Charlie Dear –
Alexander Hleb won the treble in his first season at Barcelona, but his move away from Arsenal wasn’t the platform he had hoped for.
In the ensuing years, the Belarussian has spoken out about his regret of leaving North London. Still only 26 at the time Hleb was a central figure in manager Arsène Wenger’s team and alongside Samir Nasri and Cesc Fàbregas were forming a dynamic attacking trio.
His most profound confession, however, came after his strained relationship with Pep Guardiola.It was the 2008-09 season, which was Guardiola’s inaugral season in charge of the first team at Barcelona and he had already discarded fan favourites such as Ronaldinho and Deco when Hleb arrived. Immediately both parties had to wrestle their egos to work with each other.
Hleb’s Dream Move to Barcelona
The son of a mother who was a builder and father who drove petrol tankers arrived at Camp Nou, to play for his self-proclaimed ‘dream club’. Thus continued his steady rise from Stuttgart youth to Arsenal mainstay and now ‘soon to be treble winner’.
Nonetheless Guardiola’s hard-nosed tactics were difficult for Hleb to accept. He told Russia’s new site RIA Nostovi in 2012; “I didn’t completely comprehend that this was the world’s best club. I wanted to be a permanent part of the side. [Lionel] Messi is one thing, but what about everyone else? These were the thoughts that ruined me.”
Hleb would go on to say how he would argue with his manager over his reluctance to adapt to the Spanish way of life, including the language. But more pertinently Hleb would cite personal problems for his spiky relationship with Guardiola and reluctance to integrate himself in Catalonia.“It was my fault I didn’t continue at Barça, it was to do with my character.
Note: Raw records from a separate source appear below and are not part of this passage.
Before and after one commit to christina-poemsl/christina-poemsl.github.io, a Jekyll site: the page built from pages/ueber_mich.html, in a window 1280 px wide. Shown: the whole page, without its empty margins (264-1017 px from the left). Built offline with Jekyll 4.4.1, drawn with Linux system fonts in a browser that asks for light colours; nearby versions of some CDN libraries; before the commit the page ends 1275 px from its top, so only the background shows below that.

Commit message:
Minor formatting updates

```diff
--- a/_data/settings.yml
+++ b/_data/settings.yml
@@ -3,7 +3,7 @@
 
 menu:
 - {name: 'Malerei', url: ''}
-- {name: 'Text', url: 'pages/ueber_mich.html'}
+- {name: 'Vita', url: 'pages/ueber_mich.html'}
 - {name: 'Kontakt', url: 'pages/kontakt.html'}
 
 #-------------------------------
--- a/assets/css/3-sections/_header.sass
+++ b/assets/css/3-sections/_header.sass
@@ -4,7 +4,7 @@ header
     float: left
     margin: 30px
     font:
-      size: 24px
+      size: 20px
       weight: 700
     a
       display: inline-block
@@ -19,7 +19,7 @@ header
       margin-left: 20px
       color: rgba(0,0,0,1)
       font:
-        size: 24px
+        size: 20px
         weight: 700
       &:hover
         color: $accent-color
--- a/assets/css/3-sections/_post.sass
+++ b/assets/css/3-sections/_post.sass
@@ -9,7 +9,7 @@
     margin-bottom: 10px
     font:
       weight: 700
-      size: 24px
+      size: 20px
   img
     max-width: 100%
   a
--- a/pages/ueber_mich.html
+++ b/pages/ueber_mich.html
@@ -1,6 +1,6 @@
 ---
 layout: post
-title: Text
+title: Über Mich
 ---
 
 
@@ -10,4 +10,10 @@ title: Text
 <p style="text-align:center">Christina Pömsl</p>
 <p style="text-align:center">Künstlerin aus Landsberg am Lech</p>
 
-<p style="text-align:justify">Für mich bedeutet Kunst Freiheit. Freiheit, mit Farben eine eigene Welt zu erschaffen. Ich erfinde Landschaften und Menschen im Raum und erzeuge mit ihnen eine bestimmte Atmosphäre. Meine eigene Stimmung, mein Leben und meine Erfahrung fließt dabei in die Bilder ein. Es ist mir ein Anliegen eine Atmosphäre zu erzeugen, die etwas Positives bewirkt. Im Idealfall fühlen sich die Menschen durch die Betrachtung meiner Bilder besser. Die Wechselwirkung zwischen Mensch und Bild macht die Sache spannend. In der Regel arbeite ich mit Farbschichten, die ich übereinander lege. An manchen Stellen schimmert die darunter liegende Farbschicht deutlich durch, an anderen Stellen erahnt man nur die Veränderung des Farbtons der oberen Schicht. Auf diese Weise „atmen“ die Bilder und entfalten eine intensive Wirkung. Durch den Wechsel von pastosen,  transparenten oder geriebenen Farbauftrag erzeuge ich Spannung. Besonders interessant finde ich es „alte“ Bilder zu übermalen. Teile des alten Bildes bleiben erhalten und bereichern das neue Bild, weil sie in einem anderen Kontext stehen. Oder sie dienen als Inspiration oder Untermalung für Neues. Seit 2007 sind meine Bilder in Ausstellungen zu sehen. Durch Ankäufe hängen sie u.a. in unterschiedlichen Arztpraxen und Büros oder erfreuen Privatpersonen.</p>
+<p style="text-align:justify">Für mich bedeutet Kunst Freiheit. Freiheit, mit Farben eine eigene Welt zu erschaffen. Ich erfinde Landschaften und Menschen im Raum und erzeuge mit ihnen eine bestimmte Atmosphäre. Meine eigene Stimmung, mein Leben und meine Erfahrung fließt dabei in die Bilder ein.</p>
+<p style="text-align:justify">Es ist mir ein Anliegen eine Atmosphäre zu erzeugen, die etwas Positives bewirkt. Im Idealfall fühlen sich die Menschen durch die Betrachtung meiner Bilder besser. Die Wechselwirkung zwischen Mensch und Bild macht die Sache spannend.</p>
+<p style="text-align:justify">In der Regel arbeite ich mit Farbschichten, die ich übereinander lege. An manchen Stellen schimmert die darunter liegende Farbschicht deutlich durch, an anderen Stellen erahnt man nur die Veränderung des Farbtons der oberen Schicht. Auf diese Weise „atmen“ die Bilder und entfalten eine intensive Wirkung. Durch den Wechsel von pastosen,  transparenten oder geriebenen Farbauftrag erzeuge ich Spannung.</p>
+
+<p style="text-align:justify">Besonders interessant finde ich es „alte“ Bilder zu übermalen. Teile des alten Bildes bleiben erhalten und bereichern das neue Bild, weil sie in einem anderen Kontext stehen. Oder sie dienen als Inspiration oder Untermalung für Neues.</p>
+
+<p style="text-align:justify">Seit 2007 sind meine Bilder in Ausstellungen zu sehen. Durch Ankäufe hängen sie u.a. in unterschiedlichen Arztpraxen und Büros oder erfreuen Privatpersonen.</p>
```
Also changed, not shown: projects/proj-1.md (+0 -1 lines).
I was stressed because I had problems in my private life.”
Despite the former Arsenal man’s regrets that he didn’t harness the challenge put in from of him it would have been unlikely for him to make the starting eleven at Barcelona.
Barcelona in 2008 Was Unstoppable
After all Hleb said himself that the team he joined in 2008 was unstoppable and could have beaten any side in world football.
Barcelona played and continue to play a 4-3-3 formation and if you look at the attacking options Guardiola had in his first season, Samuel Eto’o made 52 appearances scoring 36 goals in the centre of his front three – this despite claims that Guardiola wanted to offload the striker that summer.
Then consider Thierry Henry, the Frenchman had joined Blaugrana (as Barcelona is often called) the previous summer and would be a natural choice on the left of the three-pronged attack. Lastly, the crown jewel, Lionel Messi. The Argentine was still only 22 but would be the final and most important part of the side. His 38 goals from 41 starts would leave the Argentine claiming his first of five Balon D’or’s to date.
In midfield the first names on the team-sheet were always Xavi and Andrés Iniesta, completed by the newest La Masia graduate at the time, Sergio Busquets.
Hleb started most often after the above-noted almost untouchable front three, ahead of a teenage Bojan Krkić and ex-Chelsea forward Eidur Gudjohnson.
The final blow may well have been Hleb’s exclusion from the squad for Barcelona’s 2-0 defeat of Manchester United in the Champions League final.
Hleb’s Loan Moves did not resurrect his Career
Before he ended his torrid four-year stint at Barcelona, Hleb made a number of loan moves to try and resurrect his stuttering career—including a move back to VfB Stuttgart in Germany, the club that discovered him in Belarus in 2000.
He joined Birmingham City in 2010 in a bid to re-establish himself in the Premier League. They would go on to beat his former side Arsenal in the League Cup final that season, but Hleb was absent due to injury—a symptom that plagued his time at the Midlands club.
The midfielder, who was just 29 when he joined Birmingham, was looking to assimilate himself back into the English game but has been scathing of manager Alex McLeish’s tactical preparation. He told RIA Nostovi;”The day before a game he would come onto the pitch and show us what to do: ‘You stand here, the goalkeeper will give you the ball here, kick it as far as you can and don’t pass to anyone nearby. And we all run.'”
Hleb is now back for a second stint at Turkish club Gençlerbirliği it is clear to see Hleb hasn’t been the same player since he left the Emirates Stadium eight years ago. His recent admissions haven’t deterred from a feeling of what could have been for a player Wenger once said had “proven quality”. The Belarus international was at the peak of his powers when joining Barcelona, he was playing in the best team and was fulfilling a life-long dream but Hleb found out just how precarious life as an elite football player can be.
In my opinion, big clubs should dispose of a limited number of transfers per window. It’s easy for Spanish clubs: “He’s good, therefore he could be a threat…sign him and sit him on the bench!”. That’s how big clubs ruined countless carreers (look at what happened to Ferreira-Carrasco and Cheryshev). Great article by the way, as always.